● DESCRIPTION OF THE TASK:
Collect all lines from the listing that include the string "אפקט".

● EXTRACTED INFORMATION:
------------
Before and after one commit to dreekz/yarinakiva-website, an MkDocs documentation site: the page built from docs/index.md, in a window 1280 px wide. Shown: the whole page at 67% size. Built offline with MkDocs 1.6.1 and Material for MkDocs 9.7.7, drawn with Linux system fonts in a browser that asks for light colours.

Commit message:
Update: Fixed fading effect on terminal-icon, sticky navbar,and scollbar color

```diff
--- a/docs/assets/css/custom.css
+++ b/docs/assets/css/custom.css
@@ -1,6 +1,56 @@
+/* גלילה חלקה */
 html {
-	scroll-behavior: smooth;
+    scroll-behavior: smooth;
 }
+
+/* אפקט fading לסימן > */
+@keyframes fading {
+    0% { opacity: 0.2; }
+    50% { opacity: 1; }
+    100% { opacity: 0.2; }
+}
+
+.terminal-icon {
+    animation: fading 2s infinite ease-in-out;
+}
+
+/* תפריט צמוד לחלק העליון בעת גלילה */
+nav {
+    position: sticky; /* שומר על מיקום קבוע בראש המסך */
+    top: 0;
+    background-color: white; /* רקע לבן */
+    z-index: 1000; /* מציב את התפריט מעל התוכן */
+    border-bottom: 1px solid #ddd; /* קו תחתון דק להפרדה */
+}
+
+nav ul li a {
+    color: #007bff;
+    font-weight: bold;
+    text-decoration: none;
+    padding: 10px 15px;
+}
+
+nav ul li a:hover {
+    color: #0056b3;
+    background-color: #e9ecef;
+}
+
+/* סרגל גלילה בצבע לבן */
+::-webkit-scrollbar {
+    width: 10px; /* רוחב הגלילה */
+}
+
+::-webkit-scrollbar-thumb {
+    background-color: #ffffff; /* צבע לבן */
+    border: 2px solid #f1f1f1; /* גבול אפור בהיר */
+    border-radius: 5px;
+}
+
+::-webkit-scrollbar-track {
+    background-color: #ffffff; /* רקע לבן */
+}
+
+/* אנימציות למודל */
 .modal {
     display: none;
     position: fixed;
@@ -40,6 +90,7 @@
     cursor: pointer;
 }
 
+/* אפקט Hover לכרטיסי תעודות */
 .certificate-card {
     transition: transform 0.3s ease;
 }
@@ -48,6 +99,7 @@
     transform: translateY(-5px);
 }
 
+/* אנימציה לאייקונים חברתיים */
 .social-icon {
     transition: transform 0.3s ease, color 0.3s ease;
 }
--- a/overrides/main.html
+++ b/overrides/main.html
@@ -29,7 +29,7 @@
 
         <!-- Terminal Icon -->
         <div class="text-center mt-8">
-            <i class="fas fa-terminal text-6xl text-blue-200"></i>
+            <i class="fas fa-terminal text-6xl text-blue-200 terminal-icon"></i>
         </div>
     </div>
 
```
------------
● RESULT OF THIS EXERCISE:
+/* אפקט fading לסימן > */
+/* אפקט Hover לכרטיסי תעודות */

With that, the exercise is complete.